Gentrification: The Good, the Bad, and Its Impact on Real Estate Markets
Gentrification is a controversial topic in many markets in the U.S. because it can significantly impact specific areas and residents in those communities. According to Million Acres, some of the poorest and most distressed urban neighborhoods across the country have experienced revitalization via gentrification and redevelopment. That has been accomplished through national and local tax incentives and resulted in billions of dollars in development funds, and municipal grants flowing into those improvements. Gentrification might seem like an easy solution for struggling cities, but there are many complicated factors to consider. In this article, we explore the positive and negative impacts of gentrification on real estate markets, and what investors and government officials should consider when looking to gentrify an area.
Gentrification is the process of redeveloping an area or neighborhood through substantial renovation that includes rebuilding homes and businesses, which often leads to an influx of more affluent residents. Gentrification can also increase property values, which unfortunately leads to the displacement of current inhabitants in the process. Gentrification tends to change the overall character of an area, which is why it’s commonly debated in politics and urban planning. As explained by Million Acres, neighborhoods in popular cities like New York, Denver, Seattle, New Orleans, Washington D.C., or Portland, Oregon, have undergone complete transformations over the past few decades. The result has been more affluent, higher-income earners moving into neighborhoods once known for high levels of poverty, and where a majority of residents were minorities.
Benefits of gentrification
There are obvious reasons why gentrification can be beneficial. In theory, the process takes a neighborhood with low property values, vacant properties, and higher crime and significantly improves it. As explained by AMI House Builders, gentrification has been credited to saving struggling cities through commercial development, improved economic opportunity, increased property values, improved infrastructure, and lower crime rates.
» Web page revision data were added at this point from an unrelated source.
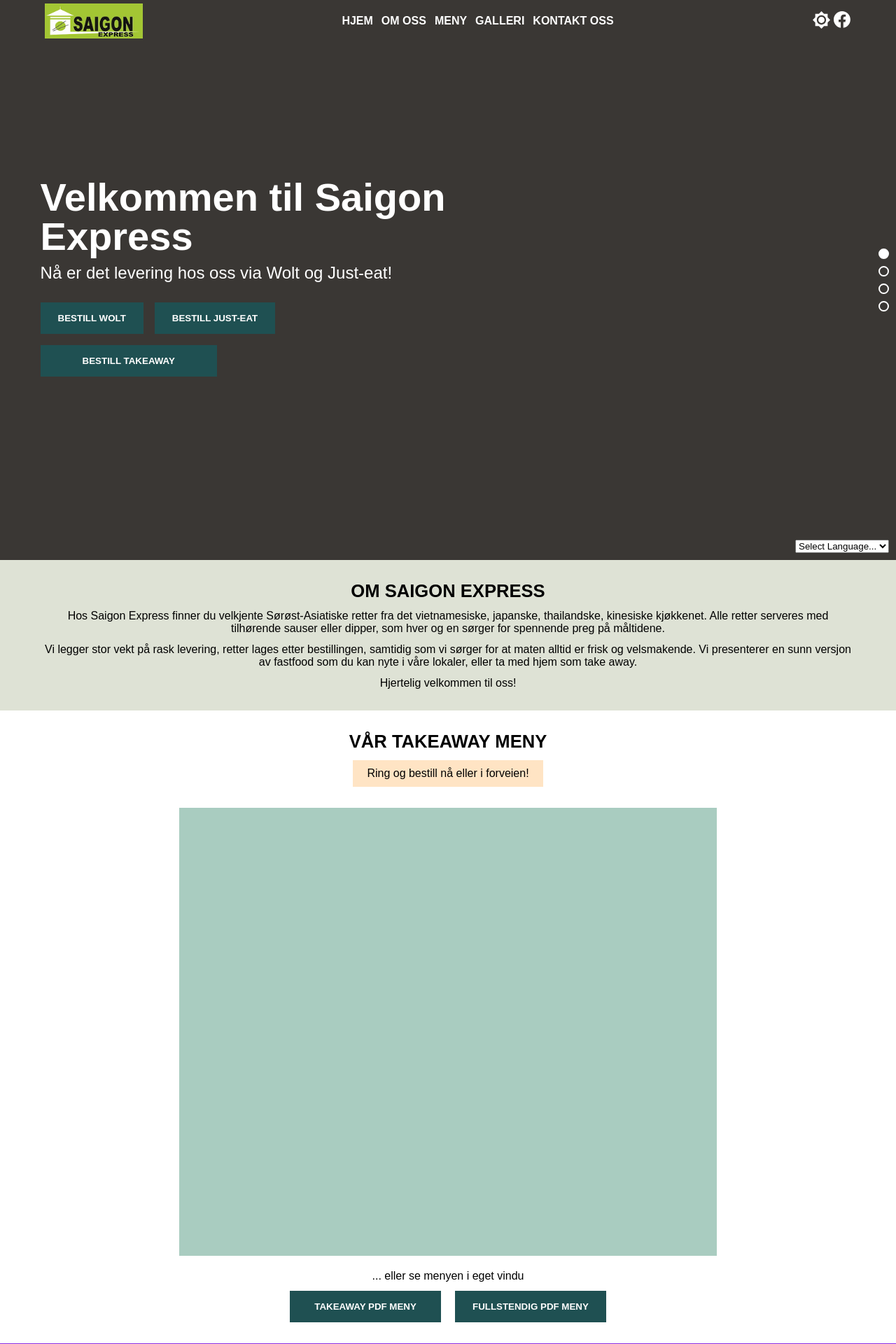
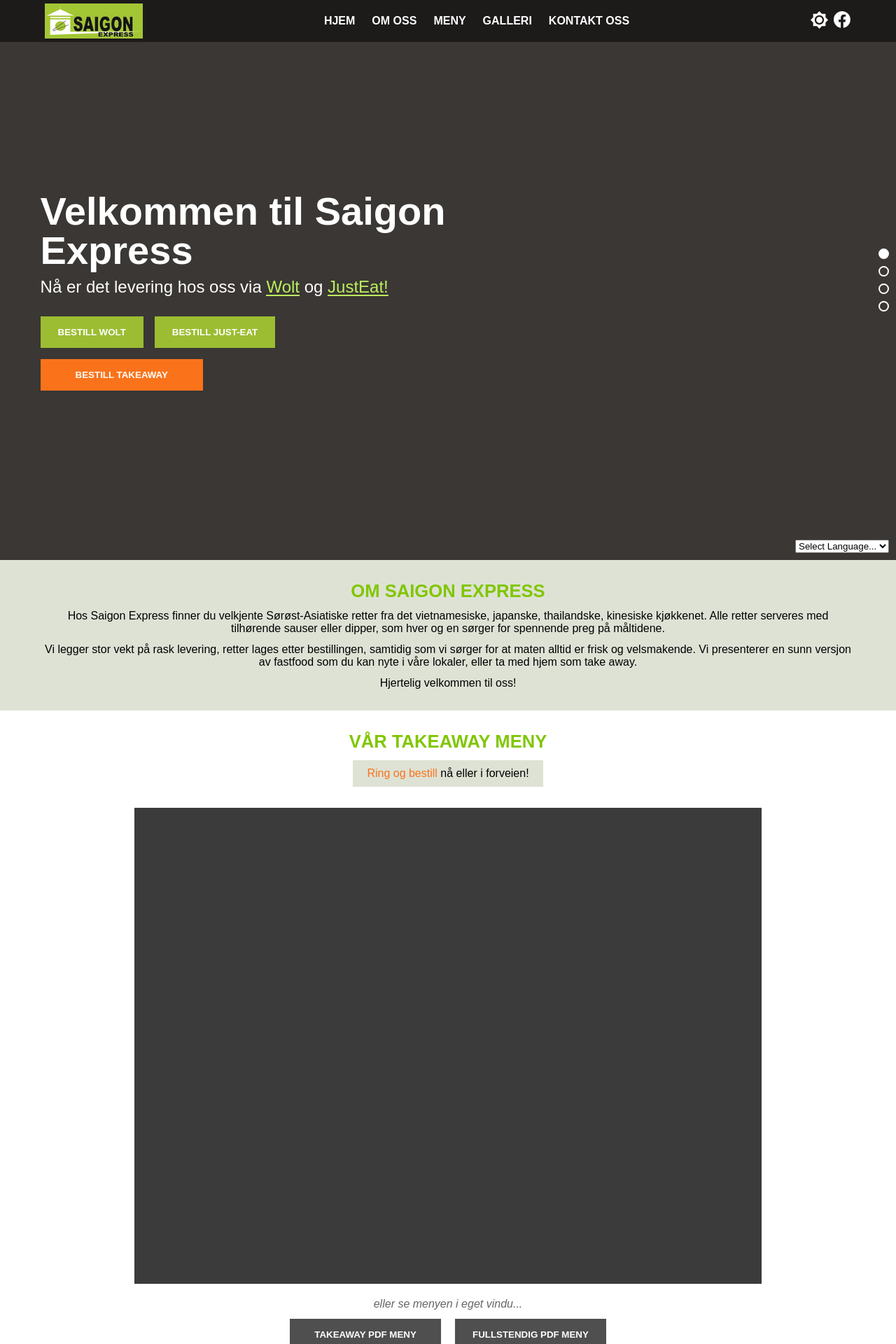
Before and after one commit to Shirajuki/saigonexpress, a Next.js app: page / in a window 1280 px wide. Shown: the top 1920 px of the page at 70% size. Built offline with nearby package versions, Linux system fonts and the light colour scheme; a web font is replaced by a local one.

Commit message:
feat: adds lots of default styling and hovering effects

```diff
--- a/components/ThemeSwitcherIcon.tsx
+++ b/components/ThemeSwitcherIcon.tsx
@@ -1,5 +1,16 @@
+import styles from "../styles/Home.module.scss";
+import { useEffect, useState } from "react";
+
 const ThemeSwitcherIcon = () => {
+  const [darkmode, setDarkmode] = useState(false);
+  useEffect(() => {
+    console.log("darkmode:", darkmode);
+  }, [darkmode]);
   return (
+    <button
+      onClick={() => setDarkmode(!darkmode)}
+      className={`${styles.themeSwitcherIcon} ${darkmode ? styles.dark : ""}`}
+    >
       <svg
         width="25"
         height="25"
@@ -16,6 +27,7 @@ const ThemeSwitcherIcon = () => {
           fill="white"
         />
       </svg>
+    </button>
   );
 };
 export default ThemeSwitcherIcon;
--- a/pages/index.tsx
+++ b/pages/index.tsx
@@ -27,10 +27,8 @@ const Home = () => {
           <a href="#kontaktoss">Kontakt oss</a>
         </nav>
         <div className={styles.icons}>
-          <a href="#" className="themeSwitcherIcon">
-            <ThemeSwitcherIcon />
-          </a>
-          <a href="#" className="facebookIcon">
+          <ThemeSwitcherIcon />
+          <a href="#" className={styles.facebookIcon}>
             <svg
               width="24"
               height="24"
@@ -53,8 +51,8 @@ const Home = () => {
             <div className={styles.titleWrapper}>
               <h1 className={styles.title}>Velkommen til Saigon Express</h1>
               <p>
-                Nå er det levering hos oss via <span>Wolt</span> og{" "}
-                <span>Just-eat!</span>
+                Nå er det levering hos oss via <a href="#">Wolt</a> og{" "}
+                <a href="#">JustEat!</a>
               </p>
             </div>
             <div className={styles.buttonWrapper}>
@@ -95,11 +93,11 @@ const Home = () => {
         <div id="meny" className={styles.menu}>
           <h1>Vår takeaway meny</h1>
           <p>
-            <a href="">Ring og bestill</a> nå eller i forveien!
+            <a href="#">Ring og bestill</a> nå eller i forveien!
           </p>
           <div className={styles.menuDisplay}></div>
           <div>
-            <p>... eller se menyen i eget vindu</p>
+            <p>eller se menyen i eget vindu...</p>
             <div>
               <button>Takeaway PDF meny</button>
               <button>Fullstendig PDF meny</button>
--- a/styles/Home.module.scss
+++ b/styles/Home.module.scss
@@ -1,3 +1,4 @@
+@use 'variables';
 .container {
   min-height: 100vh;
   display: flex;
@@ -16,25 +17,75 @@
     color: white;
     height: 60px;
     z-index: 3;
+    background-color: rgba(0, 0, 0, 0.5);
     nav {
       display: flex;
       justify-content: center;
       a {
-        font-weight: 700;
+        position: relative;
+        font-weight: 600;
         text-transform: uppercase;
+        transition: color 0.6s;
         &:not(:last-child) {
-          padding-right: 12px;
+          margin-right: 24px;
         }
-        &.active {
-          color: aliceblue;
-          text-decoration: underline;
+        &.active,
+        &:hover {
+          color: #bcf05d;
+          &::after {
+            width: 100%;
+          }
+        }
+        &::after {
+          content: "";
+          width: 0;
+          height: 2px;
+          background-color: #bcf05d;
+          position: absolute;
+          left: 0;
+          bottom: -2px;
+          transition: width 0.5s;
         }
       }
     }
     .icons {
       display: grid;
       grid-template-columns: 1fr 1fr;
-      grid-gap: 5px;
+      grid-gap: 8px;
+      .themeSwitcherIcon {
+        padding: initial;
+        background-color: rgba(0, 0, 0, 0);
+        svg > path {
+          &:first-of-type {
+            transition: fill 0.6s, transform 1s;
+          }
+          transition: fill 0.6s, transform 1s cubic-bezier(0.5, -0.4, 0.2, 1.4);
+          transform-origin: center center;
+        }
+        &:hover {
+          svg > path {
+            fill: #bcf05d;
+          }
+        }
+        &.dark {
+          svg > path:not(:first-of-type) {
+            transform: rotate(720deg);
+          }
+          svg > path:first-of-type {
+            transform: translateX(-4px) scaleY(1.3);
+          }
+        }
+      }
+      .facebookIcon {
+        svg > path {
+          transition: fill 0.6s;
+        }
+        &:hover {
+          svg > path {
+            fill: #bcf05d;
+          }
+        }
+      }
     }
   }
   .main {
@@ -59,6 +110,7 @@
       .splashWrapper {
         width: 100%;
         padding-left: 7.5%;
+        transform: translateY(20px);
         .titleWrapper {
           margin-bottom: 20px;
           .title {
@@ -68,6 +120,19 @@
           p {
             margin-top: 10px;
             font-size: 1.5rem;
+            a {
+              position: relative;
+              color: #bcf05d;
+              &::after {
+                content: "";
+                width: 100%;
+                height: 2px;
+                background-color: #bcf05d;
+                position: absolute;
+                left: 0;
+                bottom: 0;
+              }
+            }
           }
         }
         .buttonWrapper {
@@ -79,7 +144,8 @@
               margin-left: 0;
             }
             &:last-child {
-              padding: 15px 60px;
+              padding: 15px 50px;
+              background-color: #fa731a;
             }
           }
         }
@@ -125,6 +191,7 @@
         text-transform: uppercase;
         font-size: 1.6rem;
         margin-bottom: 12px;
+        color: #80c601;
       }
     }
     .aboutus {
@@ -141,14 +208,24 @@
       background-color: #fff;
       & > p {
         margin-bottom: 10px;
-        background-color: bisque;
+        background-color: #dee2d5;
         padding: 10px 20px;
       }
+      a {
+        color: #fa731a;
+      }
+      button {
+        background-color: #4f4f4f;
+      }
       .menuDisplay {
-        height: 80vh;
-        width: 60vw;
-        background-color: rgb(169, 204, 192);
+        height: 85vh;
+        width: 70vw;
+        background-color: rgb(59, 59, 59);
         margin: 20px 0;
+      }
+      & > div:not(.menuDisplay) p {
+        font-style: italic;
+        color: #656565;
       }
       & > div {
         text-align: center;
@@ -163,7 +240,7 @@
     .parallaxSection {
       height: 200px;
       width: 100%;
-      background-color: blueviolet;
+      background-color: #80c601;
     }
     .gallery {
       background-color: #dee2d5;
@@ -193,16 +270,16 @@
       }
       &::before {
         width: calc(50% - 230px);
-        height: 190px;
-        background-color: brown;
+        height: 210px;
+        background-color: #f38339;
         top: 80px;
         left: 0;
         border-radius: 0 20px 0 0;
       }
       &::after {
         width: calc(50% - 130px);
-        height: 260px;
-        background-color: brown;
+        height: 270px;
+        background-color: #bcf05d;
         top: 10px;
         right: 0;
         border-radius: 20px 0 0 0;
@@ -212,19 +289,22 @@
         z-index: 2;
         display: grid;
         grid-template-columns: repeat(3, 1fr);
-        height: 140px;
+        height: 150px;
         width: 80%;
-        max-width: 780px;
+        max-width: 750px;
         .info {
           display: grid;
           grid-template-rows: 30% 25% 1fr 1fr 1fr;
           padding: 8px 0;
           width: 100%;
-          height: 140px;
+          height: 150px;
           text-align: center;
           background-color: white;
           svg {
             margin: 8px auto 0 auto;
+          }
+          h3 {
+            color: #769e02;
           }
           p {
             font-size: 0.9rem;
@@ -270,7 +350,8 @@
         text-align: center;
         width: 50px;
         height: 50px;
-        border-radius: 10px;
+        border-radius: 2px;
+        background-color: #3a3a39;
         svg {
           transform: translateX(-15px);
         }
--- a/styles/globals.scss
+++ b/styles/globals.scss
@@ -19,7 +19,7 @@ a {
 button {
   padding: 15px 25px;
   border: none;
-  background-color: rgb(31, 80, 82);
+  background-color: #9cbd32;
   font-weight: 700;
   color: white;
   cursor: pointer;
```
Also changed, not shown: 1 other file (tests, documents, lock files or other folders). Lines whose indentation alone changed are shown as unchanged.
Furthermore, municipalities rely largely on property taxes to pay for public services such as utilities, roads, schools, police stations, and fire departments. The higher the property values, the more the city can collect, which ultimately benefits residents in that area.
The Negative Side of Gentrification
Gentrification can lead to the loss of affordable housing, which disproportionately may displace long-term residents, who typically are minorities, by directly or indirectly creating an environment that is no longer affordable or accessible for them. While some residents are able to stay in the newly gentrified neighborhoods and surely benefit from the increase in funding, resources, and amenities in the area, a negative aspect of gentrification is the reality that many are displaced. Additionally, according to a 2017 study by Georgetown Law, gentrification usually leads to negative impacts such as forced displacement, a fostering of discriminatory behavior by people in power, and a focus on spaces that exclude low-income individuals and people of color.
The Georgetown Law study also continues to explain that with an increase in the prices of buildings, the gap between the price of the building and the income that the landlord gets from renting the building grows bigger. Therefore, allowing landlords to increase rent prices, and forcing out the low-income residents. Since investors can earn more money from selling buildings, real estate owners may have less incentive to hold onto a property and improve the condition of the buildings. The real estate owner can then sell the buildings at higher prices. This cycle of rising building prices primarily benefits large and well-financed investors.
Finding a middle ground between the needs of a community, its residents and the businesses is challenging but a worthy endeavor. Cities must figure out how to balance the need to revitalize a community while taking into consideration the needs of everyone. Finding ways to accommodate both existing residents with a new influx of people can lead to an environment where all interests are served. Some cities are requiring affordable housing to be incorporated into new projects.
In this article, we explored both the positive and negative aspects of gentrification as it relates to real estate markets and displacement, and what investors and government officials should consider when looking to gentrify an area. Gentrification might seem like the perfect solution when redeveloping neglected parts of cities, but investors and urban planners must also consider the potential harm gentrification can cause to displaced residents that are most often minorities. The CBC team strives to present educational and informative topics to our readers, so you can better navigate challenging topics, such as gentrification.